**DATA FOR THIS TASK**
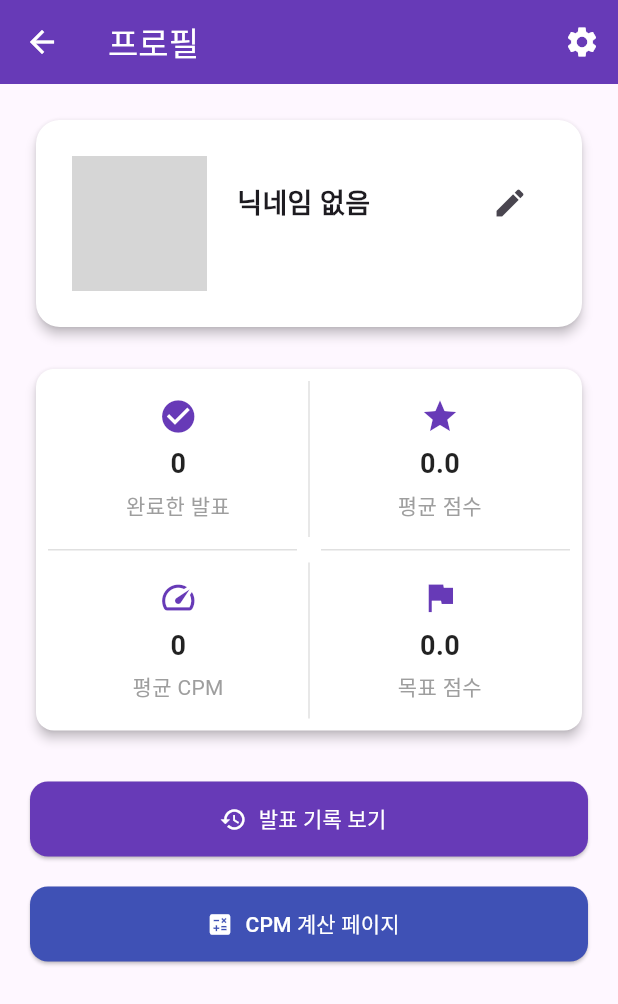
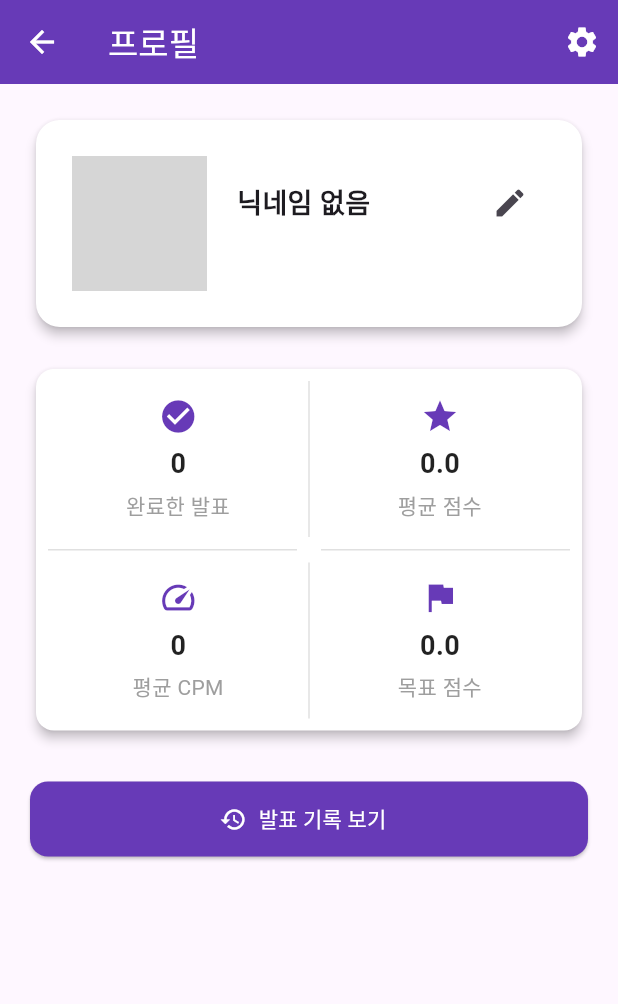
Before and after one commit to IngyoKim/TalkPilot, a Flutter app: the ProfilePage screen opened directly, on a phone screen of 412 x 824 dp. Shown: the top 1004 px of the screen. Run offline on Flutter 3.47's test engine with Material 3 defaults, Android fonts, the phone set to English and light mode, and no system bars; our stand-ins replace file_picker, firebase_auth, firebase_core, firebase_database, flutter_dotenv, fluttertoast and 5 more; missing offline and left inert: kakao_flutter_sdk_common, kakao_flutter_sdk_user; accounts and stored records are empty; generated files the repository leaves out were written again; network calls fail; grey boxes are pictures that could not be loaded.

Commit message:
design: cpm 측정 페이지 배경색 변경 및 이동 버튼 삭제
- cpm 측정 페이지가 통일화가 안 되어 있어 통일화
- cpm은 0일 때 측정페이지로 이동할 수 있게 해두었기 때문에 CPM 측정 페이지로 이동 버튼은 삭제

```diff
--- a/app/lib/src/pages/profile_page/cpm_calculate_page.dart
+++ b/app/lib/src/pages/profile_page/cpm_calculate_page.dart
@@ -22,7 +22,6 @@ class _CpmCalculateView extends StatelessWidget {
     final service = context.watch<CpmCalculateService>();
 
     return Scaffold(
-      backgroundColor: const Color(0xFFF5F6FA),
       appBar: AppBar(
         backgroundColor: Colors.deepPurple,
         iconTheme: const IconThemeData(color: Colors.white),
--- a/app/lib/src/pages/profile_page/profile_page.dart
+++ b/app/lib/src/pages/profile_page/profile_page.dart
@@ -7,7 +7,6 @@ import 'package:talk_pilot/src/pages/profile_page/widgets/stats_summary_card.dar
 import 'package:talk_pilot/src/provider/user_provider.dart';
 import 'package:talk_pilot/src/components/toast_message.dart';
 
-import 'package:talk_pilot/src/pages/profile_page/cpm_calculate_page.dart';
 import 'package:talk_pilot/src/pages/profile_page/widgets/profile_card.dart';
 import 'package:talk_pilot/src/pages/profile_page/widgets/profile_drawer.dart';
 
@@ -131,33 +130,6 @@ class _ProfilePageState extends State<ProfilePage> {
                 ),
               ),
             ),
-            const SizedBox(height: 20),
-            ElevatedButton.icon(
-              onPressed: () async {
-                final result = await Navigator.push(
-                  context,
-                  MaterialPageRoute(
-                    builder: (context) => const CpmCalculatePage(),
-                  ),
-                );
-
-                if (result != null && result is double) {
-                  await context.read<UserProvider>().refreshUser();
-                }
-              },
-              icon: const Icon(Icons.calculate, color: Colors.white),
-              label: const Text(
-                'CPM 계산 페이지',
-                style: TextStyle(color: Colors.white),
-              ),
-              style: ElevatedButton.styleFrom(
-                backgroundColor: Colors.indigo,
-                minimumSize: const Size.fromHeight(50),
-                shape: RoundedRectangleBorder(
-                  borderRadius: BorderRadius.circular(12),
-                ),
-              ),
-            ),
           ],
         ),
       ),
```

**REQUIREMENT**
Lines above that contain the string "ElevatedButton" make up the answer.

**RESPONSE**
-            ElevatedButton.icon(
-              style: ElevatedButton.styleFrom(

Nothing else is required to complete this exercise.